With continued long wet periods and rising temperatures be keenly aware of the potential of anthracnose infections. Anthracnose is caused by a fungus Elsinoe ampelina. The fungus overwinters on infected canes and spores (conidia) are released during extended wet periods. The violent thunderstorms which continue to persist provide ideal conditions to transport the spores throughout the vineyard. Once anthracnose is established in the vineyard there is the potential for continued spread throughout the growing season.
Anthracnose is more than a foliar fungal problem and can cause fruit rots. As the grapevines progress from bloom to berry set consider using fungicides that will provide protection from anthracnose infections. Especially when protracted wet warm conditions persist. Both captan and ziram will provide protection to infection from anthracnose. In addition, mancozeb will also provide protection but be aware that mancozeb products have a 66-day PHI.
Some grape cultivars are more susceptible to anthracnose infection than others. Susceptible cultivars include; Vidal blanc, Marquette, Frontenac, LaCrescent and, most all, of Elmer Swenson’s cultivars.
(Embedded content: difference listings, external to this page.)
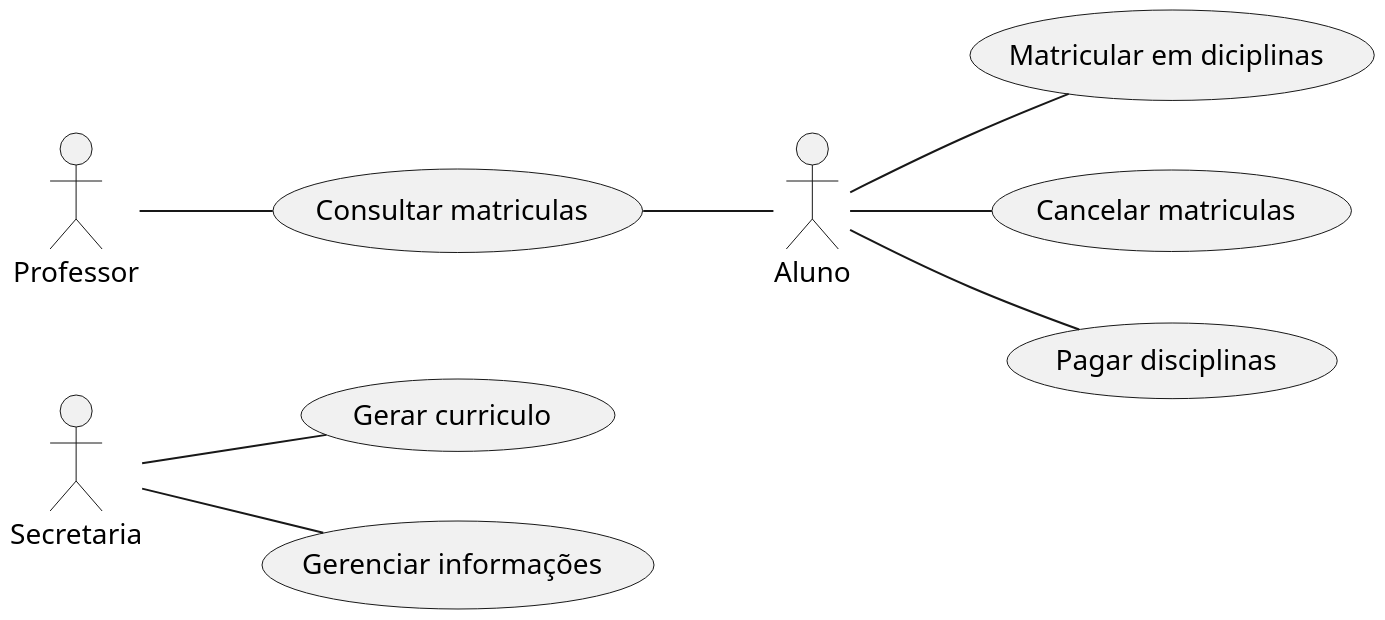
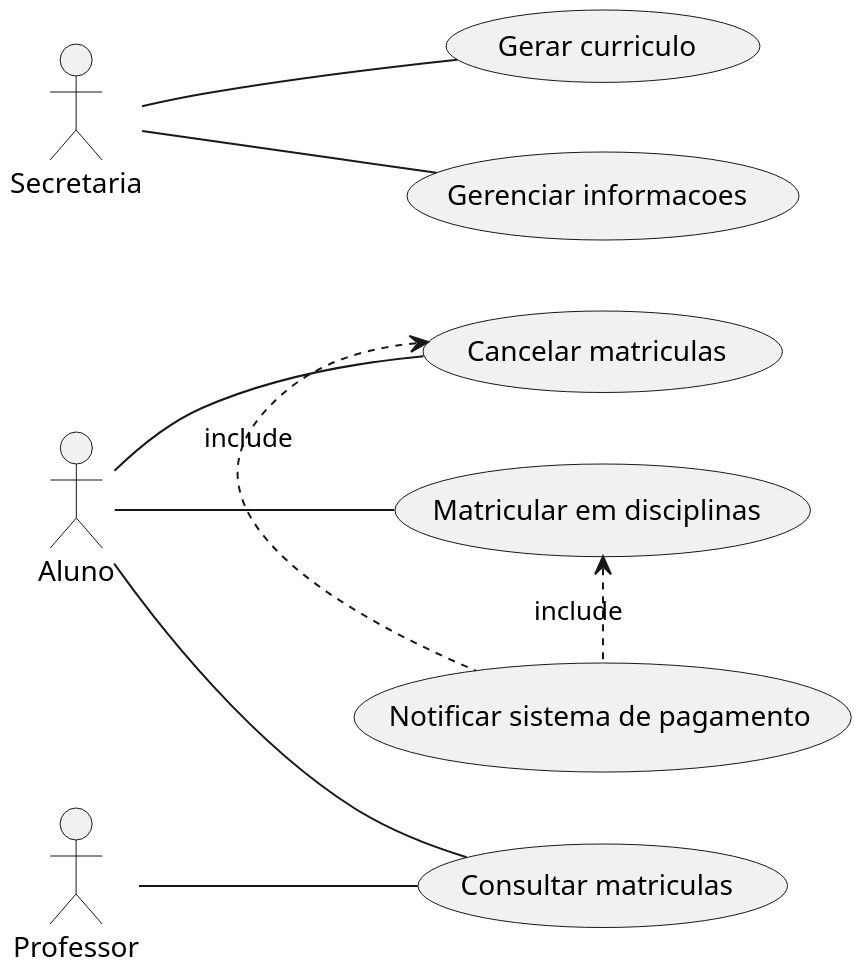
One commit to milenalara/sistema-matricula changed the diagram in project/docs/DiagramaCasoUsoLab01S01.puml. Above: the diagram before and after it, drawn with PlantUML. The commit also changed 8 other files, not shown here.

```diff
--- a/project/docs/DiagramaCasoUsoLab01S01.puml
+++ b/project/docs/DiagramaCasoUsoLab01S01.puml
@@ -1,18 +1,28 @@
-@startuml Diagrama Universidade
+@startuml Diagrama de caso Universidade
 scale 2
 left to right direction 
 actor Secretaria
 actor Professor
 actor Aluno
 
-Secretaria -- (Gerar curriculo)
-Secretaria -- (Gerenciar informações)
+usecase (Notificar sistema de pagamento) as nsp
+usecase (Gerar curriculo) as gc
+usecase (Gerenciar informacoes) as gi
+usecase (Matricular em disciplinas) as med
+usecase (Cancelar matriculas) as canm
+usecase (Consultar matriculas) as conm
 
-Aluno -- (Matricular em diciplinas)
-Aluno -- (Cancelar matriculas)
-Aluno -- (Pagar disciplinas)
+Secretaria -- gc
+Secretaria -- gi
 
-Professor -- (Consultar matriculas)
-(Consultar matriculas) -- Aluno
+Aluno -- med
+Aluno -- canm
+
+Professor -- conm
+Aluno -- conm
+
+canm<.nsp : include
+med<.nsp : include
+
 
 @enduml
```
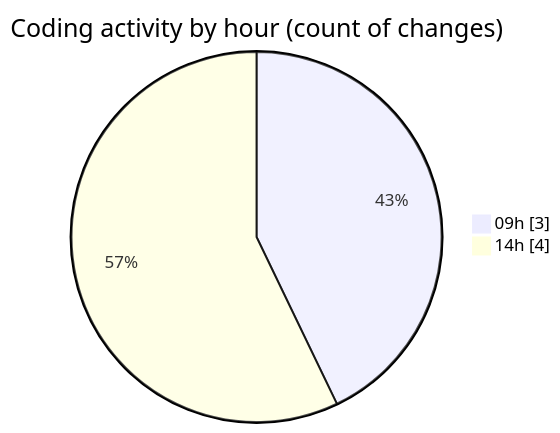
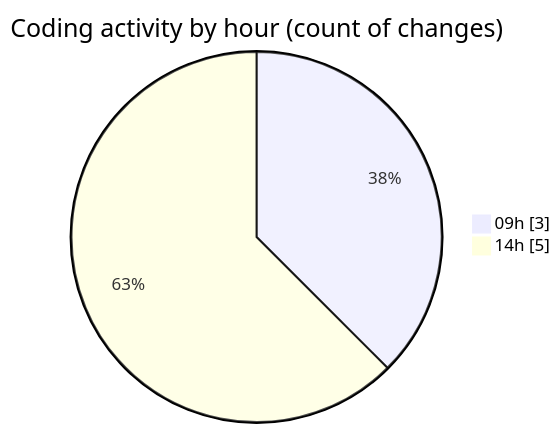
One commit to momahboobian/code-tracking changed the second of 2 diagrams in 2025-08-11/cda/README.md. Above: the diagram before and after it, drawn with Mermaid. The commit also changed other lines of this file and 1 other file, not shown here.

````diff
--- a/2025-08-11/cda/README.md
+++ b/2025-08-11/cda/README.md
@@ -29,6 +30,6 @@
 ```mermaid
 pie showData
 title Coding activity by hour (count of changes)
 "09h" : 3
-"14h" : 4
+"14h" : 5
 ```
````
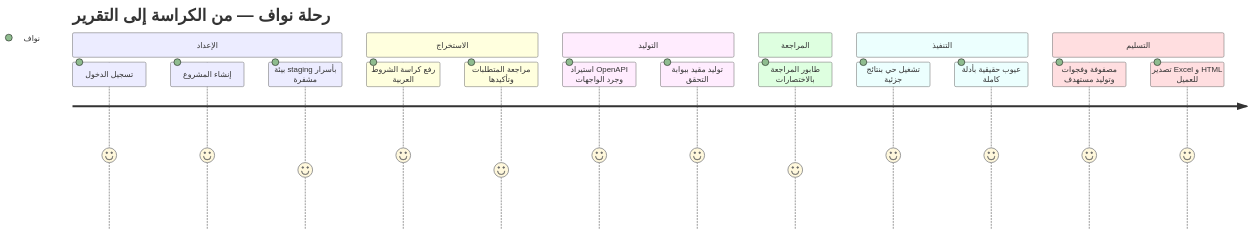
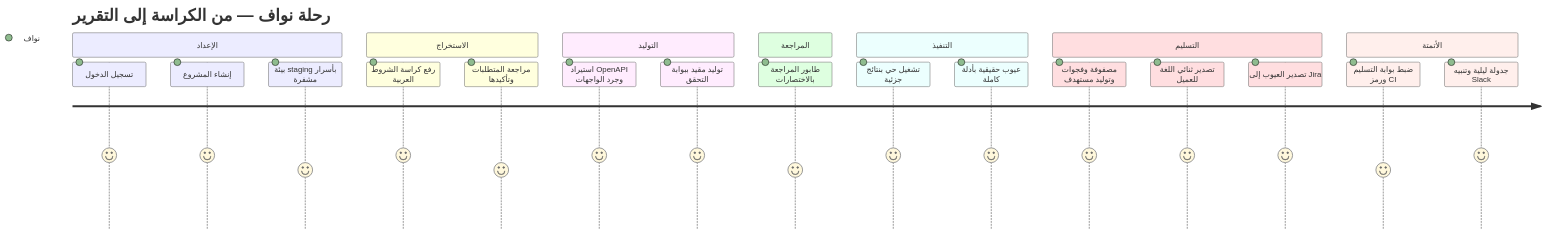
The diagram in docs/USER_JOURNEY.md (Abo5/traceo), drawn with Mermaid before and after one commit. The commit also changed other lines of this file and 9 other files, not shown here.

````diff
--- a/docs/USER_JOURNEY.md
+++ b/docs/USER_JOURNEY.md
@@ -131,22 +157,26 @@
 ```mermaid
 journey
     title رحلة نواف — من الكراسة إلى التقرير
     section الإعداد
       تسجيل الدخول: 5: نواف
       إنشاء المشروع: 5: نواف
       بيئة staging بأسرار مشفرة: 4: نواف
     section الاستخراج
       رفع كراسة الشروط العربية: 5: نواف
       مراجعة المتطلبات وتأكيدها: 4: نواف
     section التوليد
       استيراد OpenAPI وجرد الواجهات: 5: نواف
       توليد مقيد ببوابة التحقق: 5: نواف
     section المراجعة
       طابور المراجعة بالاختصارات: 4: نواف
     section التنفيذ
       تشغيل حي بنتائج جزئية: 5: نواف
       عيوب حقيقية بأدلة كاملة: 5: نواف
     section التسليم
       مصفوفة وفجوات وتوليد مستهدف: 5: نواف
-      تصدير Excel و HTML للعميل: 5: نواف
+      تصدير ثنائي اللغة للعميل: 5: نواف
+      تصدير العيوب إلى Jira: 5: نواف
+    section الأتمتة
+      ضبط بوابة التسليم ورمز CI: 4: نواف
+      جدولة ليلية وتنبيه Slack: 5: نواف
 ```
````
Cumulative Growing Degree Days for the Seven Grape Growing Regions of Missouri from April 1 to May 27, 2019
|Location by County
|Growing Degree Days1
1 Growing degree days at base 50 from April 1 to May 27, 2019. Data compiled from Useful and Useable at https://mygeohub.org/groups/u2u/tools. Click on link below to determine growing degree days in your area.
To determine the number of growing degree days accumulated in your area since April 1, use this tool.